— What you have to do —
Could you output each line below exactly as it appears, excluding any pictures?

— Listed records —

--------------------

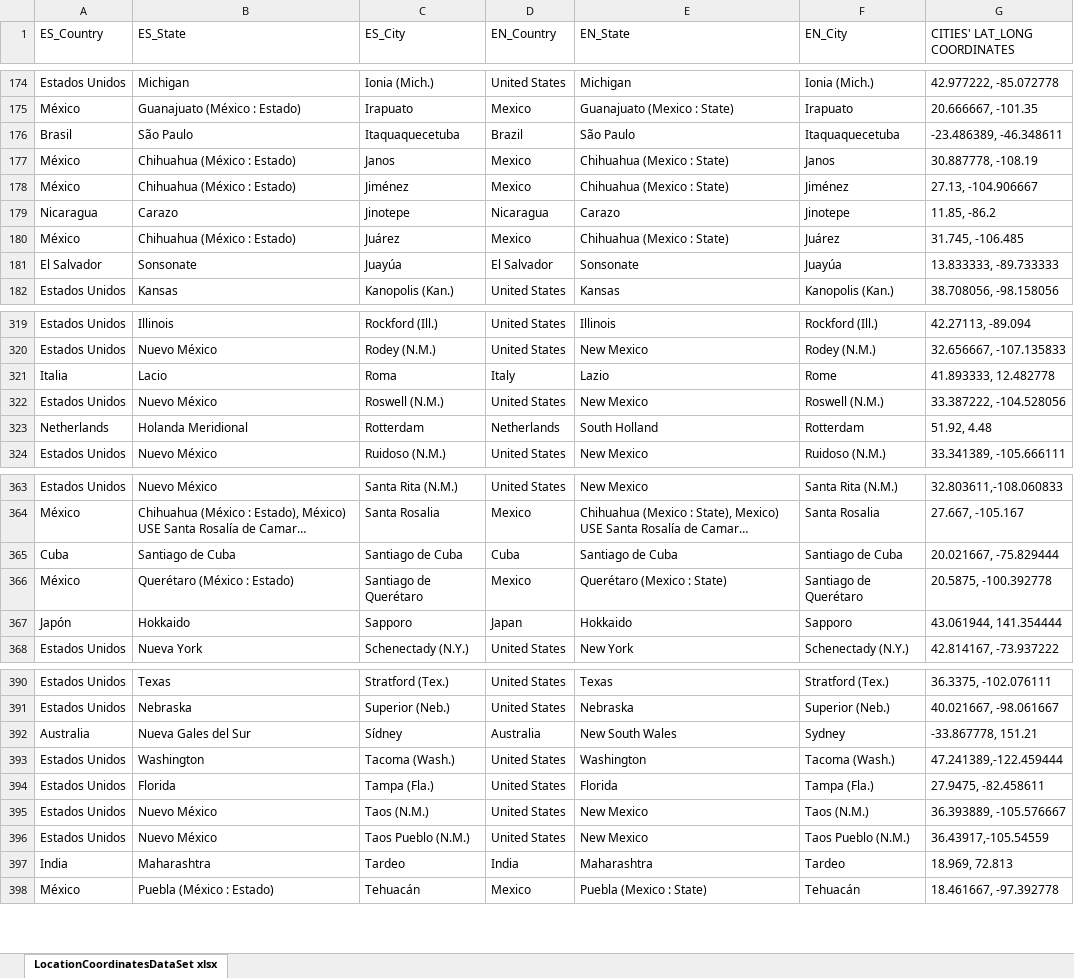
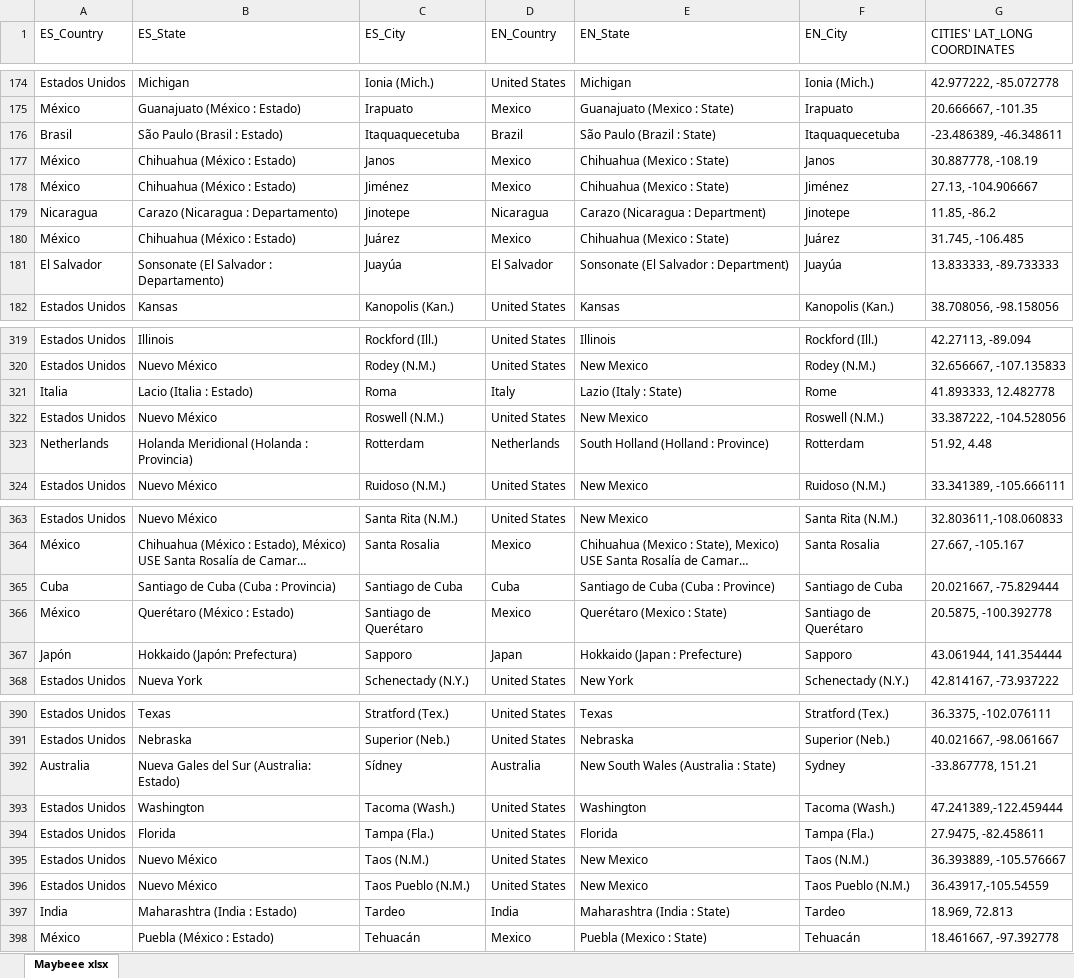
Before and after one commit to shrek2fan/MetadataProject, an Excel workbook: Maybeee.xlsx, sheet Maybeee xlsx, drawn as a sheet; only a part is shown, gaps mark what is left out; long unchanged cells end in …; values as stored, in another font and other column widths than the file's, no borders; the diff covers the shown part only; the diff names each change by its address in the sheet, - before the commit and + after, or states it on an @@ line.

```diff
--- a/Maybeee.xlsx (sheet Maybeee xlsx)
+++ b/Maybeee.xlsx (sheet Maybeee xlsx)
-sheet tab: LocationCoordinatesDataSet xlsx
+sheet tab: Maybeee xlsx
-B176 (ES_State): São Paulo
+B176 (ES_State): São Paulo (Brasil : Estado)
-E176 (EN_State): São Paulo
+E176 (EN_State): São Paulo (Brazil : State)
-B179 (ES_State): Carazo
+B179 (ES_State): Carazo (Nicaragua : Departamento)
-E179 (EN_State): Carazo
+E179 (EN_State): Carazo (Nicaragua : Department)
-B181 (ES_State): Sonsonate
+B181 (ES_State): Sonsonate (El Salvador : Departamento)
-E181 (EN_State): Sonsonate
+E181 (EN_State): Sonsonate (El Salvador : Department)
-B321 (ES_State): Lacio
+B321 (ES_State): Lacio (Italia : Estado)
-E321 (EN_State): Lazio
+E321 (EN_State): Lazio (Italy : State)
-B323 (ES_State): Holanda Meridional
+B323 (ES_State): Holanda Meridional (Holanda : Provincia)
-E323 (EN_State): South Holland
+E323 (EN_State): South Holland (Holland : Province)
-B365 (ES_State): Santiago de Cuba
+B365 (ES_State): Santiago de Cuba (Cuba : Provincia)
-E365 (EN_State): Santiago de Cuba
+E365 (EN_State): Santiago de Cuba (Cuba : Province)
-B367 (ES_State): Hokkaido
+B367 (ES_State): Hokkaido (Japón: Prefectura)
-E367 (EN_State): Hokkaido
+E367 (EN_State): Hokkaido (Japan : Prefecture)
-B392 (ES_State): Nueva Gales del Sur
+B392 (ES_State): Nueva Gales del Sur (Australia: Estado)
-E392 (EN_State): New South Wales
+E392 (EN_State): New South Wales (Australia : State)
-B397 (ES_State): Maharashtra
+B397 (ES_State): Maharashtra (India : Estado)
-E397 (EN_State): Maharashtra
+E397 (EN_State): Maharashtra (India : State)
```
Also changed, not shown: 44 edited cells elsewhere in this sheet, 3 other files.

--------------------

— Result —
Before and after one commit to shrek2fan/MetadataProject, an Excel workbook: Maybeee.xlsx, sheet Maybeee xlsx, drawn as a sheet; only a part is shown, gaps mark what is left out; long unchanged cells end in …; values as stored, in another font and other column widths than the file's, no borders; the diff covers the shown part only; the diff names each change by its address in the sheet, - before the commit and + after, or states it on an @@ line.

```diff
--- a/Maybeee.xlsx (sheet Maybeee xlsx)
+++ b/Maybeee.xlsx (sheet Maybeee xlsx)
-sheet tab: LocationCoordinatesDataSet xlsx
+sheet tab: Maybeee xlsx
-B176 (ES_State): São Paulo
+B176 (ES_State): São Paulo (Brasil : Estado)
-E176 (EN_State): São Paulo
+E176 (EN_State): São Paulo (Brazil : State)
-B179 (ES_State): Carazo
+B179 (ES_State): Carazo (Nicaragua : Departamento)
-E179 (EN_State): Carazo
+E179 (EN_State): Carazo (Nicaragua : Department)
-B181 (ES_State): Sonsonate
+B181 (ES_State): Sonsonate (El Salvador : Departamento)
-E181 (EN_State): Sonsonate
+E181 (EN_State): Sonsonate (El Salvador : Department)
-B321 (ES_State): Lacio
+B321 (ES_State): Lacio (Italia : Estado)
-E321 (EN_State): Lazio
+E321 (EN_State): Lazio (Italy : State)
-B323 (ES_State): Holanda Meridional
+B323 (ES_State): Holanda Meridional (Holanda : Provincia)
-E323 (EN_State): South Holland
+E323 (EN_State): South Holland (Holland : Province)
-B365 (ES_State): Santiago de Cuba
+B365 (ES_State): Santiago de Cuba (Cuba : Provincia)
-E365 (EN_State): Santiago de Cuba
+E365 (EN_State): Santiago de Cuba (Cuba : Province)
-B367 (ES_State): Hokkaido
+B367 (ES_State): Hokkaido (Japón: Prefectura)
-E367 (EN_State): Hokkaido
+E367 (EN_State): Hokkaido (Japan : Prefecture)
-B392 (ES_State): Nueva Gales del Sur
+B392 (ES_State): Nueva Gales del Sur (Australia: Estado)
-E392 (EN_State): New South Wales
+E392 (EN_State): New South Wales (Australia : State)
-B397 (ES_State): Maharashtra
+B397 (ES_State): Maharashtra (India : Estado)
-E397 (EN_State): Maharashtra
+E397 (EN_State): Maharashtra (India : State)
```
Also changed, not shown: 44 edited cells elsewhere in this sheet, 3 other files.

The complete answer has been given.